About this task
Show all lines from the data that include the word "Languages".

Source material
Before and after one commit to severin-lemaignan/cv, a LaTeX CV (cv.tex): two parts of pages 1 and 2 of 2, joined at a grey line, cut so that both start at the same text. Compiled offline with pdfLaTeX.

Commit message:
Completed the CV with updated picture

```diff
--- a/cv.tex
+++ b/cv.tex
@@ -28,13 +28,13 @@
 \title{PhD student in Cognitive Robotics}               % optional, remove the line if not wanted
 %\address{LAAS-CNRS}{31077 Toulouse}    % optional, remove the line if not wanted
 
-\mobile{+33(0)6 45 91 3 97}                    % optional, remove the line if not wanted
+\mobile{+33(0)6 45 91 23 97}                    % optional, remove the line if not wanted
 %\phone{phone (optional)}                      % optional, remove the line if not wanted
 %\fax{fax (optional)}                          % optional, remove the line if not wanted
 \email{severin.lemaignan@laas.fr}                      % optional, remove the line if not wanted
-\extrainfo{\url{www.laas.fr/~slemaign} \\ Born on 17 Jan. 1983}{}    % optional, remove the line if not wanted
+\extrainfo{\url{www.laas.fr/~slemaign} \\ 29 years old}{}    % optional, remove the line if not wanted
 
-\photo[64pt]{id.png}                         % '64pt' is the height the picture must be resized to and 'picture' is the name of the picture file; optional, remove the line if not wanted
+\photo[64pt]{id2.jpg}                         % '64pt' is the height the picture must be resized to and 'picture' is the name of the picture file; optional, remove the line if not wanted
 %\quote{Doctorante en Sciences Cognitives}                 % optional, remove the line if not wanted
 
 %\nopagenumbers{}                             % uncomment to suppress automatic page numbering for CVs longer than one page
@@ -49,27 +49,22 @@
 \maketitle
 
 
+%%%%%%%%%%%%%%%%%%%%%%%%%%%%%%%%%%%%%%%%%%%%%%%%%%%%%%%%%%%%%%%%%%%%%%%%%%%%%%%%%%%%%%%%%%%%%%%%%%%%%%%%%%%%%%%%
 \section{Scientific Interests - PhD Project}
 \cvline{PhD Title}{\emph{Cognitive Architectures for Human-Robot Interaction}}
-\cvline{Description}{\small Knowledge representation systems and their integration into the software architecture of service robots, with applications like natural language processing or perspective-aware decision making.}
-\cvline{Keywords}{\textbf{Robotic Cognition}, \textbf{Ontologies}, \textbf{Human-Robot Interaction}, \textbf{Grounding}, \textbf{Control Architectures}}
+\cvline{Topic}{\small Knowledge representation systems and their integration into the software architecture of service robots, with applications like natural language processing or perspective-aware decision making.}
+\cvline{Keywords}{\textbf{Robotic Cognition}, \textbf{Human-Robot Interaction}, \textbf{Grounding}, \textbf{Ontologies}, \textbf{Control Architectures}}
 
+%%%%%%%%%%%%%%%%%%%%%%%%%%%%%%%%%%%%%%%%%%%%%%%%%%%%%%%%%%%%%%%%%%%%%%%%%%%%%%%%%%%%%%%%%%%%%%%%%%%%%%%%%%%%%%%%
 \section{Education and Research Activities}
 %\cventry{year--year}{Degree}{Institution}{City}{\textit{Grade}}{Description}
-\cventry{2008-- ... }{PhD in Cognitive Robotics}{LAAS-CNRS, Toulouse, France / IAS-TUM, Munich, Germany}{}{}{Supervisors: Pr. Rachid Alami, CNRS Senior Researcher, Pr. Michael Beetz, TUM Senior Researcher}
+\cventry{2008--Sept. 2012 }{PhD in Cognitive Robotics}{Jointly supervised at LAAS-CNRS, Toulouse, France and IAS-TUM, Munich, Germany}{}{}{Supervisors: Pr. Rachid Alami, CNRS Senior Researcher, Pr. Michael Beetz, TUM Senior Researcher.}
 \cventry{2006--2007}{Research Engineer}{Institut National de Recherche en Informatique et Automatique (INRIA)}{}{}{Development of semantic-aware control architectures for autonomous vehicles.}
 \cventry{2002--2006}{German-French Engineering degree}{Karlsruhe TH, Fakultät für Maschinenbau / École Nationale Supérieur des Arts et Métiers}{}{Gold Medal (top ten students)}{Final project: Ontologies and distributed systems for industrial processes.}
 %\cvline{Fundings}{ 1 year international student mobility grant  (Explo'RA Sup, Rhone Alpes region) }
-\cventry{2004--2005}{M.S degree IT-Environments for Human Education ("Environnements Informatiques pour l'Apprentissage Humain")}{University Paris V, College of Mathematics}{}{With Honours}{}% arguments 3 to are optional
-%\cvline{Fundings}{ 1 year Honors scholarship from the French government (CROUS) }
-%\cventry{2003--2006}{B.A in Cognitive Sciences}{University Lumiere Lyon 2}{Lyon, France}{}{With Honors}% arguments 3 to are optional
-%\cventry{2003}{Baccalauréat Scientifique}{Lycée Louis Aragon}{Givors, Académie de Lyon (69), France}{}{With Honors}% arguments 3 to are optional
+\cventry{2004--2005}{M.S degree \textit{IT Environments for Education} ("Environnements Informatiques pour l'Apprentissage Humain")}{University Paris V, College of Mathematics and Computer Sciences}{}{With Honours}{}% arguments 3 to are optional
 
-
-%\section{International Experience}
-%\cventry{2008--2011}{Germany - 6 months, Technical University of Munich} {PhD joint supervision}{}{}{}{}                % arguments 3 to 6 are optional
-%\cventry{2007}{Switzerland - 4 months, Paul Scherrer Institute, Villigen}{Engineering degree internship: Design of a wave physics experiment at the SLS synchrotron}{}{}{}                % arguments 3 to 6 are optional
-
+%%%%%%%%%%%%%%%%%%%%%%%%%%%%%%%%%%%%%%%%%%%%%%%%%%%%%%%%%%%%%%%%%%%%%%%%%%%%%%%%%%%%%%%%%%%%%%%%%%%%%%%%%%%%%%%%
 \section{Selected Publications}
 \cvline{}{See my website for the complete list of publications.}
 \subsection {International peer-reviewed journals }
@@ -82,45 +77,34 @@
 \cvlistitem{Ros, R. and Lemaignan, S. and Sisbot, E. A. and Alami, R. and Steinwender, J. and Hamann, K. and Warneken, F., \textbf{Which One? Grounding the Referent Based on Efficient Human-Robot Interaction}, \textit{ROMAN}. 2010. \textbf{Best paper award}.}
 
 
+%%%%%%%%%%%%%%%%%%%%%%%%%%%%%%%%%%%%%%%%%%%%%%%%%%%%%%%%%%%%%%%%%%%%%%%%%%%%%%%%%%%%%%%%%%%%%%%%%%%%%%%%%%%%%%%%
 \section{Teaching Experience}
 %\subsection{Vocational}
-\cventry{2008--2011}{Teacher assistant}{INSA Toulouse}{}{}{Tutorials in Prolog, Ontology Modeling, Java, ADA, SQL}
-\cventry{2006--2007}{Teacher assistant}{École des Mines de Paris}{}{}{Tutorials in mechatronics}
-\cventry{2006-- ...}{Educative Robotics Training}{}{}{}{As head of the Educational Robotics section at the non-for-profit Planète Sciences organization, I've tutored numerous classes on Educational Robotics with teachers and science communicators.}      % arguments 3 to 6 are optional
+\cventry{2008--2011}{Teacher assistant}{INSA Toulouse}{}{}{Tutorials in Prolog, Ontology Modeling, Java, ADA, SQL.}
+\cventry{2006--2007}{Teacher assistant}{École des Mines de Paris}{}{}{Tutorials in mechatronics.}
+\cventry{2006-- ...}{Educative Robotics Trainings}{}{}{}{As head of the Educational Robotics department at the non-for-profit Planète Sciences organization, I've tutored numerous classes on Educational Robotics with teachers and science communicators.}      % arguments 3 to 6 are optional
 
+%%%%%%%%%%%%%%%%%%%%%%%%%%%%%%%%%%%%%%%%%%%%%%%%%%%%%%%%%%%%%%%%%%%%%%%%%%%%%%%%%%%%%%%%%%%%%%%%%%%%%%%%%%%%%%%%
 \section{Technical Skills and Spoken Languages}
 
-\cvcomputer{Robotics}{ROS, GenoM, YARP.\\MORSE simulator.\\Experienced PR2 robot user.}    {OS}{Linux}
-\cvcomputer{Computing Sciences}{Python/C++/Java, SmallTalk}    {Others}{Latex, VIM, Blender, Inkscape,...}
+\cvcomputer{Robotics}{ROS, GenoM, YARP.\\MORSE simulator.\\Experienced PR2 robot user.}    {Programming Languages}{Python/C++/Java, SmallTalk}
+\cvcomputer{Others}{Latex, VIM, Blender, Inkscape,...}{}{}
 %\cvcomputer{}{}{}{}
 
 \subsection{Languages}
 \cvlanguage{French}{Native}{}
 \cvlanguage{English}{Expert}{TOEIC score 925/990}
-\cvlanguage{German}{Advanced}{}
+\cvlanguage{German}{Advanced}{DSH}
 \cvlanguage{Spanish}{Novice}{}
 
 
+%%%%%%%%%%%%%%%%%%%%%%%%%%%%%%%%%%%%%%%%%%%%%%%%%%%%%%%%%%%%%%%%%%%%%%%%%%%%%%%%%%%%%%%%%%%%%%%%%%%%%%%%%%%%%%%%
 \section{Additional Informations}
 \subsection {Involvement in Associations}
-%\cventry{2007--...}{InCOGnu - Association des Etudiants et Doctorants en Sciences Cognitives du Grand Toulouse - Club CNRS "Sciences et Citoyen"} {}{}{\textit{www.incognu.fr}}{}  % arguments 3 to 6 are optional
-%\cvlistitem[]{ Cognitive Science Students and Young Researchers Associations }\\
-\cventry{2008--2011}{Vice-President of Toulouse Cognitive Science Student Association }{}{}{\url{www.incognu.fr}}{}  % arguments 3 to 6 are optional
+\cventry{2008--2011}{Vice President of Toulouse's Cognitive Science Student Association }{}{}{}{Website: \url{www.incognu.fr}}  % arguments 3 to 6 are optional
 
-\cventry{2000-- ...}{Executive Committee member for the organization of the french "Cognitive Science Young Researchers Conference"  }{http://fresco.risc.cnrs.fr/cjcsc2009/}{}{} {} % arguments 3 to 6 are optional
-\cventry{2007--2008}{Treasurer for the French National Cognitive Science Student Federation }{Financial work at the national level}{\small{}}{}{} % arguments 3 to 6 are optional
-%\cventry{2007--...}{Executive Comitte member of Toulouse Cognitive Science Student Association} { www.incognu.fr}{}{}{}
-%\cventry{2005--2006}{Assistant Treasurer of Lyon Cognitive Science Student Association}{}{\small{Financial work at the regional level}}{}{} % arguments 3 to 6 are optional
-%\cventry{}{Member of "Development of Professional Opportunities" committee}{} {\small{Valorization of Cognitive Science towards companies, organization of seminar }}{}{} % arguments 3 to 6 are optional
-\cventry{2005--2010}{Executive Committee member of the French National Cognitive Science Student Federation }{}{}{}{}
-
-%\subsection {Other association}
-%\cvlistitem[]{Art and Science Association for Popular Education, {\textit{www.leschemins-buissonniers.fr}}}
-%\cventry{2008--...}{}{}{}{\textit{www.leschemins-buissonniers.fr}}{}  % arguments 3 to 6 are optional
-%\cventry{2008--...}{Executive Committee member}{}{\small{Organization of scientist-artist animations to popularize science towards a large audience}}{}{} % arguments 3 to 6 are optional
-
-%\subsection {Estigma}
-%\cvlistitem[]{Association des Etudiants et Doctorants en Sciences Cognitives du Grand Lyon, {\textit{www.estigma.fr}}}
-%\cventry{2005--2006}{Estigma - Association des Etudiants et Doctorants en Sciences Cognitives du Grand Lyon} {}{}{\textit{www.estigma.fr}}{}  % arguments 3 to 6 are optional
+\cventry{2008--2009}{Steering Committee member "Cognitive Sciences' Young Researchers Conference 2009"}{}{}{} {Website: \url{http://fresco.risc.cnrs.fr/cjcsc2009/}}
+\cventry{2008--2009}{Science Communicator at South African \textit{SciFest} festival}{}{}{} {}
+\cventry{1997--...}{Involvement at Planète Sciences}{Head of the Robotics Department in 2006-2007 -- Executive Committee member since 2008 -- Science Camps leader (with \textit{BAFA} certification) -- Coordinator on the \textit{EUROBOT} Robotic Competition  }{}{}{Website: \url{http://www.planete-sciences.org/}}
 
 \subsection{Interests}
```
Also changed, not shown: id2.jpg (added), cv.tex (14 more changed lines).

Result
 \section{Technical Skills and Spoken Languages}
+\cvcomputer{Robotics}{ROS, GenoM, YARP.\\MORSE simulator.\\Experienced PR2 robot user.}    {Programming Languages}{Python/C++/Java, SmallTalk}
 \subsection{Languages}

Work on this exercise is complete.